Nations constantly make decisions about national security in the face of uncertainty or incomplete information. The outcomes of these decisions are often unpredictable, and success is often invisible.
Mark Salter explains how the national security apparatus is built to withstand disruption and why Canadians’ sense of what constitutes a national security threat is a reflection of our culture and values.
On our latest epiusode, divided into two parts, Ian T. D. Thomson talks with Positive Energy Faculty Members Professor Stephen Bird of Clarkson University and Professor Erick Lachapelle of the Université de Montréal.

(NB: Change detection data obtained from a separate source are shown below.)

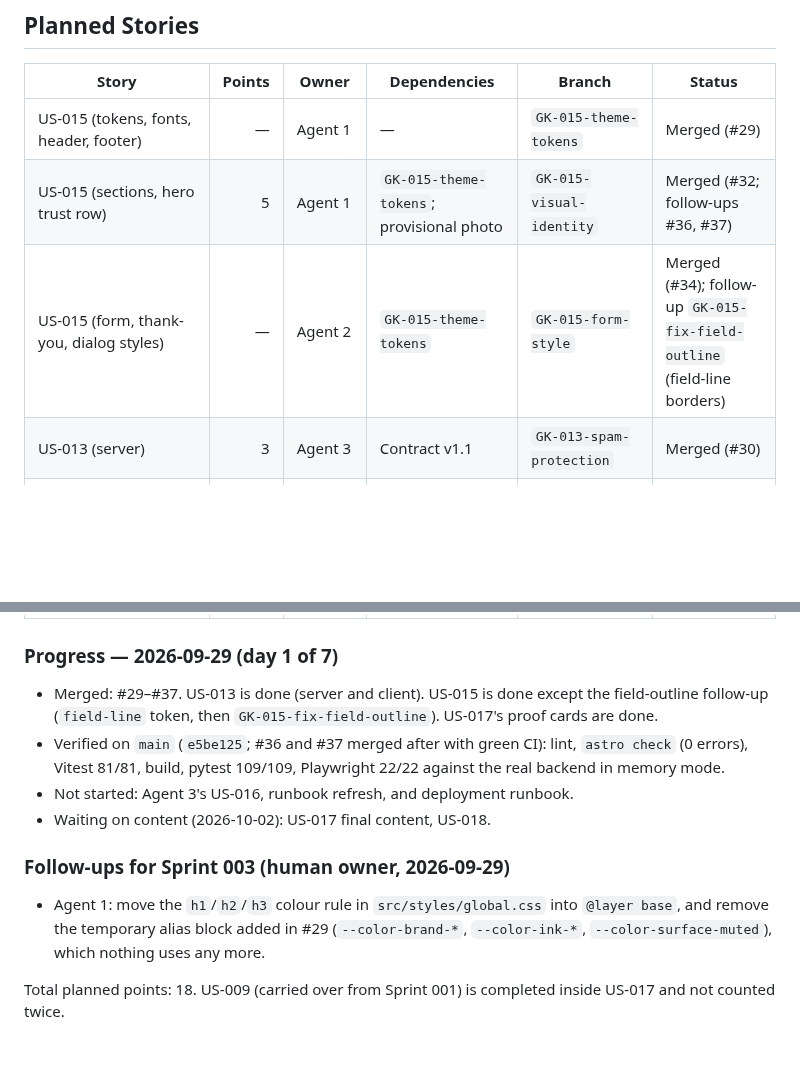
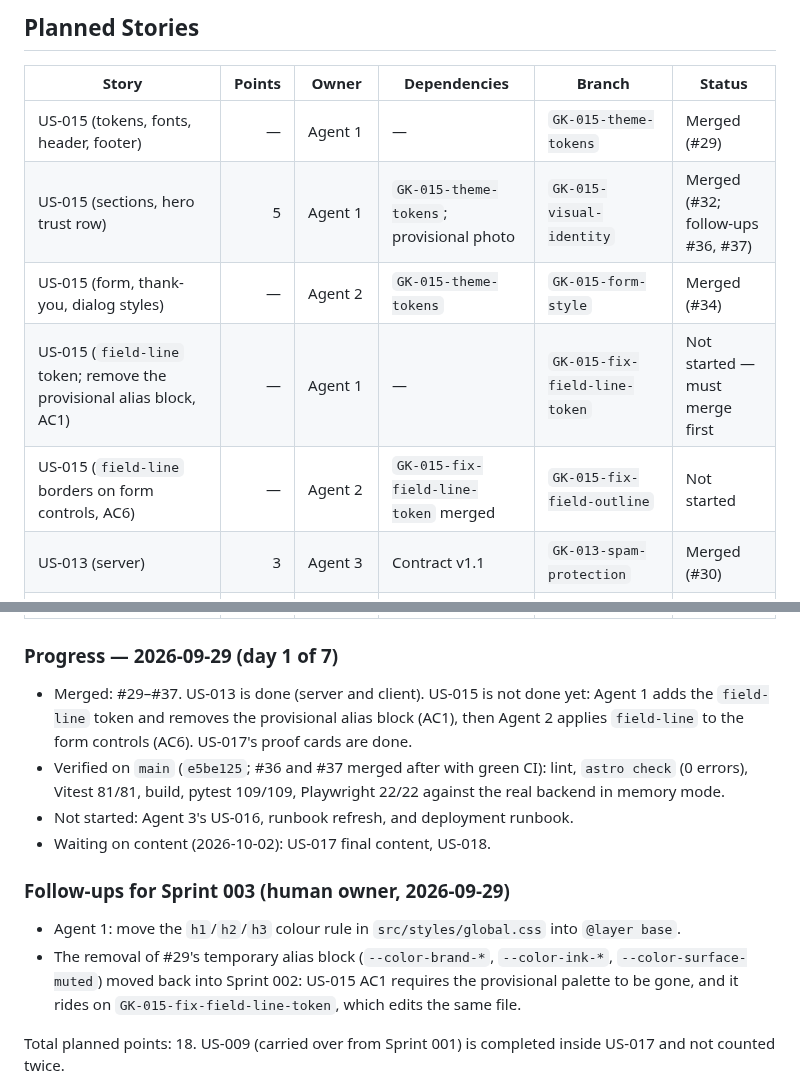
Before and after one commit to Raulc87/gaby-main-page, a Markdown page: docs/sprints/SPRINT_002.md, 2 parts joined by grey strips. Drawn GitHub-style; blank space fills up the shorter version.

Commit message:
GK-DOCS: address Codex review on #38
- Error colour: record Tailwind 4's actual red-700 value and contrast.
- US-013 marked Done in USER_STORIES (matches the sprint progress).
- Sequence the field-line work: Agent 1 token PR first, then Agent 2.
- Alias-block removal stays in Sprint 002 (US-015 AC1), riding on the
  token PR; only the @layer base move waits for Sprint 003.

Co-Authored-By: Claude Opus 5.5 <noreply@anthropic.com>
Claude-Session: https://claude.ai/code/session_01AgwMvvPepgrLbwGJBETbN9

```diff
--- a/docs/sprints/SPRINT_002.md
+++ b/docs/sprints/SPRINT_002.md
@@ -40,7 +40,9 @@ Readiness checklist run on 2026-09-28 (`docs/checklists/SPRINT_READINESS_CHECKLI
 |---|---:|---|---|---|---|
 | US-015 (tokens, fonts, header, footer) | — | Agent 1 | — | `GK-015-theme-tokens` | Merged (#29) |
 | US-015 (sections, hero trust row) | 5 | Agent 1 | `GK-015-theme-tokens`; provisional photo | `GK-015-visual-identity` | Merged (#32; follow-ups #36, #37) |
-| US-015 (form, thank-you, dialog styles) | — | Agent 2 | `GK-015-theme-tokens` | `GK-015-form-style` | Merged (#34); follow-up `GK-015-fix-field-outline` (field-line borders) |
+| US-015 (form, thank-you, dialog styles) | — | Agent 2 | `GK-015-theme-tokens` | `GK-015-form-style` | Merged (#34) |
+| US-015 (`field-line` token; remove the provisional alias block, AC1) | — | Agent 1 | — | `GK-015-fix-field-line-token` | Not started — must merge first |
+| US-015 (`field-line` borders on form controls, AC6) | — | Agent 2 | `GK-015-fix-field-line-token` merged | `GK-015-fix-field-outline` | Not started |
 | US-013 (server) | 3 | Agent 3 | Contract v1.1 | `GK-013-spam-protection` | Merged (#30) |
 | US-013 (client) | — | Agent 2 | Contract v1.1 | `GK-013-honeypot-client` | Merged (#31) |
 | US-016 | 2 | Agent 3 | — | `GK-016-storage-logging` | Not started |
@@ -54,14 +56,15 @@ Readiness checklist run on 2026-09-28 (`docs/checklists/SPRINT_READINESS_CHECKLI
 
 ### Progress — 2026-09-29 (day 1 of 7)
 
-- Merged: #29–#37. US-013 is done (server and client). US-015 is done except the field-outline follow-up (`field-line` token, then `GK-015-fix-field-outline`). US-017's proof cards are done.
+- Merged: #29–#37. US-013 is done (server and client). US-015 is not done yet: Agent 1 adds the `field-line` token and removes the provisional alias block (AC1), then Agent 2 applies `field-line` to the form controls (AC6). US-017's proof cards are done.
 - Verified on `main` (`e5be125`; #36 and #37 merged after with green CI): lint, `astro check` (0 errors), Vitest 81/81, build, pytest 109/109, Playwright 22/22 against the real backend in memory mode.
 - Not started: Agent 3's US-016, runbook refresh, and deployment runbook.
 - Waiting on content (2026-10-02): US-017 final content, US-018.
 
 ### Follow-ups for Sprint 003 (human owner, 2026-09-29)
 
-- Agent 1: move the `h1`/`h2`/`h3` colour rule in `src/styles/global.css` into `@layer base`, and remove the temporary alias block added in #29 (`--color-brand-*`, `--color-ink-*`, `--color-surface-muted`), which nothing uses any more.
+- Agent 1: move the `h1`/`h2`/`h3` colour rule in `src/styles/global.css` into `@layer base`.
+- The removal of #29's temporary alias block (`--color-brand-*`, `--color-ink-*`, `--color-surface-muted`) moved back into Sprint 002: US-015 AC1 requires the provisional palette to be gone, and it rides on `GK-015-fix-field-line-token`, which edits the same file.
 
 Total planned points: 18. US-009 (carried over from Sprint 001) is completed inside US-017 and not counted twice.
 
```
Also changed, not shown: docs/specs/USER_STORIES.md (+1 -1 lines), docs/ux/UX_UI_DIRECTION.md (+1 -1 lines).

Their latest survey report, co-authored with Dr. Monica Gattinger, examines the nature of public opinion across a range of energy contexts in Canada.
This includes the distinction between polarized and fragmented opinion on several key energy policies, including carbon pricing and the energy transition. The survey assesses attitudes towards energy across several demographic groupings, including political affiliation, region and age.
Misinformation is influencing public opinion, decision making, and even geopolitics. And it’s not just coming from Facebook and Twitter—it’s coming from our political leaders. Yet our ability to detect misinformation is diminishing.
Kimberly Girling discusses the disruptive influence of misinformation on societies, and explains what individuals can do to help stem the tide of misinformation.
Canada-China relations are in uncharted territory. To understand the current tangle of trade disputes and hostage diplomacy, it helps to go back to the beginning.
Margaret McCuaig-Johnston traces Canada's relationship with China back to the establishment of formal diplomatic ties in 1970, discusses China's scientific ambitions, and lays out the stakes of Huawei's 5G bid.
In the latest podcast episode, divided into two parts, Ian T. D. Thomson interviews Positive Energy Research Team member Duane Bratt,who discusses the history of the Alberta Climate Leadership Plan: an ambitious policy program developed by the previous NDP government to address climate change in the oil and gas-rich province.
Positive Energy will publish Dr. Bratt’s case study in the coming weeks as part of its ‘What Works’ series exploring various efforts to address polarization over energy and climate.
Big data can dramatically improve decision-making, but the design and imagining of what we can and should use big data for is happening largely outside of the purview of public debate.
Kelly Bronson explains big data's arrival in the public sphere and—using Canada’s agricultural sector as case study—discusses how the use of big data is pushing us towards specific types of food production, and how more inclusive and effective use of big data can produce better social outcomes.
Congratulations to Professor Melike Erol-Kantarci, Faculty Affiliate of the ISSP , University of Ottawa, for being selected for the 2019 list of “N2Women: Stars in Computer Networking and Communications”.